The Basics

Anthony Licata, editor of Field & Stream magazine, said he wasn’t surprised that a new generation of eaters was discovering what traditional hunters have known all along: “There’s nothing more organic and free range than meat you hunt for yourself and your family,” he said.

Mr. Licata, who is 35 and lives in New Jersey, said he thought interest in hunting among young urban locavores was bound to grow. “When you do hunt and if you’re lucky enough to fill your freezer with venison and feed your family, it’s a powerful thing,” he said. “They aren’t going to want to stop.”

From the NYT’s article, The Urban Deerslayer by Sean Patrick Farrell

North American hunting pre-dates the United States by thousands of years, and was an important part of many pre-Columbian Native American cultures.

Hunting is primarily regulated by state law; with additional regulations imposed through United States environmental law in the case of migratory birds and endangered species.
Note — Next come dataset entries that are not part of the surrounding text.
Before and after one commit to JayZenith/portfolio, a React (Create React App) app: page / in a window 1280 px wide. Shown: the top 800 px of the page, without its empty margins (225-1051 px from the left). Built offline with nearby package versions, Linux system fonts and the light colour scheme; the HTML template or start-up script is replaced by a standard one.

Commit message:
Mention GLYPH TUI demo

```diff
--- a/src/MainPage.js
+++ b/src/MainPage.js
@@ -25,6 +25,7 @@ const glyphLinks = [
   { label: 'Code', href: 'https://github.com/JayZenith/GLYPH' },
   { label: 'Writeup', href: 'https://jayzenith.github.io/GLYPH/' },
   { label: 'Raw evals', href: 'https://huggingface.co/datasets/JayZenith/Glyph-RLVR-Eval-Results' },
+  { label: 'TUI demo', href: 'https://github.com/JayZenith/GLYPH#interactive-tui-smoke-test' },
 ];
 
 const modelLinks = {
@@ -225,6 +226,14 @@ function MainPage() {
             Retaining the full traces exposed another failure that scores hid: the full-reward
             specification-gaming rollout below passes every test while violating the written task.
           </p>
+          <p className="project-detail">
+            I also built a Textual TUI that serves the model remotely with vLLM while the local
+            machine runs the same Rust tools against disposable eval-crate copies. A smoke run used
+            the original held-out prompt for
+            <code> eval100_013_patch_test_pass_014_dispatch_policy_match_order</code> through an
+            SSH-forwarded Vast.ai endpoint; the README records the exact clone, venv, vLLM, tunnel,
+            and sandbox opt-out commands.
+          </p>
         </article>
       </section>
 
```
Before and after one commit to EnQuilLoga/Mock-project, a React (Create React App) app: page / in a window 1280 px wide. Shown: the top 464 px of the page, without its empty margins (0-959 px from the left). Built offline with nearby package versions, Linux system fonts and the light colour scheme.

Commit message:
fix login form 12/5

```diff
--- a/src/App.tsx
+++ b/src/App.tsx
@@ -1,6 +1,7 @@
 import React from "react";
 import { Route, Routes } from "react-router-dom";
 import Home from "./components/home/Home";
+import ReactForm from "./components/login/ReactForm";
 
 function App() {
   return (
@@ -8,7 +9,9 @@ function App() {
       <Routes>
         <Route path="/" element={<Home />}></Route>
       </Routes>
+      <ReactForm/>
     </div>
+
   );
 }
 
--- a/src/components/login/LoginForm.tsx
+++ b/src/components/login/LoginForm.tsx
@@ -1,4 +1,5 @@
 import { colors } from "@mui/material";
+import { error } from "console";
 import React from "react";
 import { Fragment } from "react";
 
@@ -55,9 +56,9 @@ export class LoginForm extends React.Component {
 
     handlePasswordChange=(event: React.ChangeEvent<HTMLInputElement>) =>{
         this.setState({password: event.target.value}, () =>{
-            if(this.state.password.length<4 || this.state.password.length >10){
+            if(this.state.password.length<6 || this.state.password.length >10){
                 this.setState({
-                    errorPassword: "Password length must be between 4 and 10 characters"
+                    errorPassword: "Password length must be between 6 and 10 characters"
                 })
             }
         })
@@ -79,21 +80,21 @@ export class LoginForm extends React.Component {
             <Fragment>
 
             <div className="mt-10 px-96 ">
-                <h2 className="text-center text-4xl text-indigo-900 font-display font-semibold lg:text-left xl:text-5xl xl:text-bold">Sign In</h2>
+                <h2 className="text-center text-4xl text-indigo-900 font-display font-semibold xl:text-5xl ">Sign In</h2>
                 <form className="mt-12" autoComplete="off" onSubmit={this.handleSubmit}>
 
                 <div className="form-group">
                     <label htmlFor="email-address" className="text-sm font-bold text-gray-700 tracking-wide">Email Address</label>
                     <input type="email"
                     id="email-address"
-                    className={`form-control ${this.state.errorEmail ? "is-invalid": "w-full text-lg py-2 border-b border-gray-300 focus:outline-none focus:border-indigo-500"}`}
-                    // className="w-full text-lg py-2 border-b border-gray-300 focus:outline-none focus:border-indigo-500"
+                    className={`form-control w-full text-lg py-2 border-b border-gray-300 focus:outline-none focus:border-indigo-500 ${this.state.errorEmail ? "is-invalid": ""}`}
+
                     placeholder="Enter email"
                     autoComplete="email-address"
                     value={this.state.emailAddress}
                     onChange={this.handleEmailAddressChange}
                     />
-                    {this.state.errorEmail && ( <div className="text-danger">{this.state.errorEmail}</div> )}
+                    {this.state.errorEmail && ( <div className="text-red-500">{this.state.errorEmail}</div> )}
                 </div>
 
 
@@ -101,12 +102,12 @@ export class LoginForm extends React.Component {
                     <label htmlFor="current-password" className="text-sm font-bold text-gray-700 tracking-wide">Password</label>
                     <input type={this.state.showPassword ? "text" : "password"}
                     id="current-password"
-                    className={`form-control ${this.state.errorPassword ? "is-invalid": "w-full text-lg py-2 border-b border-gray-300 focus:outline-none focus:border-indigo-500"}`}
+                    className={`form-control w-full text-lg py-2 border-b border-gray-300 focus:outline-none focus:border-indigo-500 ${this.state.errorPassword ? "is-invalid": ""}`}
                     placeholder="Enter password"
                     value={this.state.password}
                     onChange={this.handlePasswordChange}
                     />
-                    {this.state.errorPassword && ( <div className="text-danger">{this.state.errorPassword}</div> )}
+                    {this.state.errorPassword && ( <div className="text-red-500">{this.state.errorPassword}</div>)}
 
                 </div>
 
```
Regulations vary widely from state to state, and govern the areas, time periods, techniques and methods by which specific game animals may be hunted. Hunters of protected species require a hunting license in all states, for which completion of a hunting safety course is sometimes a prerequisite.

Typically game animals are divided into several categories for regulatory purposes. Typical categories range from big game to small, furbearers to predators to upland game birds and waterfowl.

Hunting big game typically requires a “tag” for each animal harvested. Tags must be purchased in addition to the hunting license, and the number of tags issued to an individual is typically limited. In cases where there are more prospective hunters than the quota for that species, tags are usually assigned by lottery. Tags may be further restricted to a specific area or wildlife management unit. Hunting migratory waterfowl requires a duck stamp from the Fish and Wildlife Service.

Harvest of animals other than big game is typically restricted by a bag limit and a possession limit. A bag limit is a maximum number of a specific animal species that an individual can harvest in a single day. A possession limit is a maximum number of a specific animal species that can be in an individual’s possession at any time.

Gun usage in hunting is typically regulated by game category, area within the state, and time period. Regulations for big game hunting often specify a minimum caliber or muzzle energy for firearms. The use of rifles is often banned for safety reasons in areas with high population densities or limited topographic relief. Regulations may also limit or ban the use of lead in ammunition because of environmental concerns. Specific seasons for bow hunting or muzzle-loading black powder guns are often established to limit competition with hunters using more effective weapons.

Hunting in the United States is not associated with any particular class or culture; a 2006 poll showed 78% of Americans supported legal hunting, although relatively few Americans actually hunt. At the beginning of the 21st century, just six percent of Americans hunted. Southerners in states along the eastern seaboard hunted at a rate of five percent, slightly below the national average, and while hunting was more common in other parts of the South at nine percent, these rates did not surpass those of the Plains states, where twelve percent of Midwesterners hunted. Hunting in other areas of the country fell below the national average. Overall, in the 1996–2006 period, the number of hunters over the age of sixteen declined by ten percent, a drop attributable to a number of factors including habitat loss and changes in recreation habits.

Regulation of hunting within the United States dates from the 19th century. Some modern hunters see themselves as conservationists and sportsmen in the mode of Theodore Roosevelt and the Boone and Crockett Club. Local hunting clubs and national organisations provide hunter education and help protect the future of the sport by buying land for future hunting use. Some groups represent a specific hunting interest, such as Ducks UnlimitedPheasants Forever, or the National Wild Turkey Federation.

Each year, nearly $200 million in hunters’ federal excise taxes are distributed to state agencies to support wildlife management programs, the purchase of lands open to hunters, and hunter education and safety classes. Since 1934 the sale of Federal Duck Stamps, a required purchase for migratory waterfowl hunters over sixteen-years-old, has raised over $700 million to help purchase more than 5,200,000 acres of habitat for the National Wildlife Refuge System lands that support waterfowl and many other wildlife species, and are often open to hunting. States also collect monies from hunting licenses to assist with management of game animals, as designated by law. A key task of federal and state park rangers and game wardens is to enforce laws and regulations related to hunting, including species protection, hunting seasons, and hunting bans.

The principles of the fair chase have been a part of the American hunting tradition for over one-hundred years. The role of the hunter-conservationist, popularised by Theodore Roosevelt, has been central to the development of the modern fair chase tradition.

Fair Chase, as defined by the Boone and Crockett Club, is the ethical, sportsmanlike, and lawful pursuit and taking of any free-ranging wild, native North American big game animal in a manner that does not give the hunter an improper advantage over such animals.